What is expected: Nothing in the records below may change; print them all exactly.

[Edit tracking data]
# # #
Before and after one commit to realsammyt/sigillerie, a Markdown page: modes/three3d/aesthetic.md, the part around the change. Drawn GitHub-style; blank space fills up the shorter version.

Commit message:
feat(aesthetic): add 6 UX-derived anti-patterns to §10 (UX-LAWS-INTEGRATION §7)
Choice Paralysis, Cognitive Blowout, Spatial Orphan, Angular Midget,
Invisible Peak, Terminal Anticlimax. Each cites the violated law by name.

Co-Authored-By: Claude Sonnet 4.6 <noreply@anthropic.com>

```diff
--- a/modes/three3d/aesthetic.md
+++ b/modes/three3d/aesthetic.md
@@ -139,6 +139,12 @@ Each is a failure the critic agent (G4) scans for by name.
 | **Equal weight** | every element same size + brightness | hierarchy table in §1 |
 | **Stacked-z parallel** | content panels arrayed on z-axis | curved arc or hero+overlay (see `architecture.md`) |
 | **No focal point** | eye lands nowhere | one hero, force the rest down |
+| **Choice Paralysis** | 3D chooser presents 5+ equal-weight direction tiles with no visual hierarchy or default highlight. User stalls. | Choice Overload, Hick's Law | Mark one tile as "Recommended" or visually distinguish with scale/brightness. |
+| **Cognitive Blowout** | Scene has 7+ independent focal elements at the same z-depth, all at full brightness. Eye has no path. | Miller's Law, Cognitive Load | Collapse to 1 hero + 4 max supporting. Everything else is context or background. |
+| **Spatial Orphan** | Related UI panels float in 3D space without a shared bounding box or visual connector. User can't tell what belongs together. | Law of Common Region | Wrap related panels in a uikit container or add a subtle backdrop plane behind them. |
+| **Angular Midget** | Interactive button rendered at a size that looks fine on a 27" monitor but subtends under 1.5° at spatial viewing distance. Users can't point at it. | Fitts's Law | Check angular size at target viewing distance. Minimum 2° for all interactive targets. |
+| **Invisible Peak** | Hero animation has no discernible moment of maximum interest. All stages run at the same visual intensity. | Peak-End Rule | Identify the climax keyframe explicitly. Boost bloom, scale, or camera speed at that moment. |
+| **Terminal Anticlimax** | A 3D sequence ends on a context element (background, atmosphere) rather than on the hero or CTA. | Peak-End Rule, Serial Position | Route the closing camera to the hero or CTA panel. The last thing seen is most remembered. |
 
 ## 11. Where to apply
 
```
# # #
Answer:
Before and after one commit to realsammyt/sigillerie, a Markdown page: modes/three3d/aesthetic.md, the part around the change. Drawn GitHub-style; blank space fills up the shorter version.

Commit message:
feat(aesthetic): add 6 UX-derived anti-patterns to §10 (UX-LAWS-INTEGRATION §7)
Choice Paralysis, Cognitive Blowout, Spatial Orphan, Angular Midget,
Invisible Peak, Terminal Anticlimax. Each cites the violated law by name.

Co-Authored-By: Claude Sonnet 4.6 <noreply@anthropic.com>

```diff
--- a/modes/three3d/aesthetic.md
+++ b/modes/three3d/aesthetic.md
@@ -139,6 +139,12 @@ Each is a failure the critic agent (G4) scans for by name.
 | **Equal weight** | every element same size + brightness | hierarchy table in §1 |
 | **Stacked-z parallel** | content panels arrayed on z-axis | curved arc or hero+overlay (see `architecture.md`) |
 | **No focal point** | eye lands nowhere | one hero, force the rest down |
+| **Choice Paralysis** | 3D chooser presents 5+ equal-weight direction tiles with no visual hierarchy or default highlight. User stalls. | Choice Overload, Hick's Law | Mark one tile as "Recommended" or visually distinguish with scale/brightness. |
+| **Cognitive Blowout** | Scene has 7+ independent focal elements at the same z-depth, all at full brightness. Eye has no path. | Miller's Law, Cognitive Load | Collapse to 1 hero + 4 max supporting. Everything else is context or background. |
+| **Spatial Orphan** | Related UI panels float in 3D space without a shared bounding box or visual connector. User can't tell what belongs together. | Law of Common Region | Wrap related panels in a uikit container or add a subtle backdrop plane behind them. |
+| **Angular Midget** | Interactive button rendered at a size that looks fine on a 27" monitor but subtends under 1.5° at spatial viewing distance. Users can't point at it. | Fitts's Law | Check angular size at target viewing distance. Minimum 2° for all interactive targets. |
+| **Invisible Peak** | Hero animation has no discernible moment of maximum interest. All stages run at the same visual intensity. | Peak-End Rule | Identify the climax keyframe explicitly. Boost bloom, scale, or camera speed at that moment. |
+| **Terminal Anticlimax** | A 3D sequence ends on a context element (background, atmosphere) rather than on the hero or CTA. | Peak-End Rule, Serial Position | Route the closing camera to the hero or CTA panel. The last thing seen is most remembered. |
 
 ## 11. Where to apply
 
```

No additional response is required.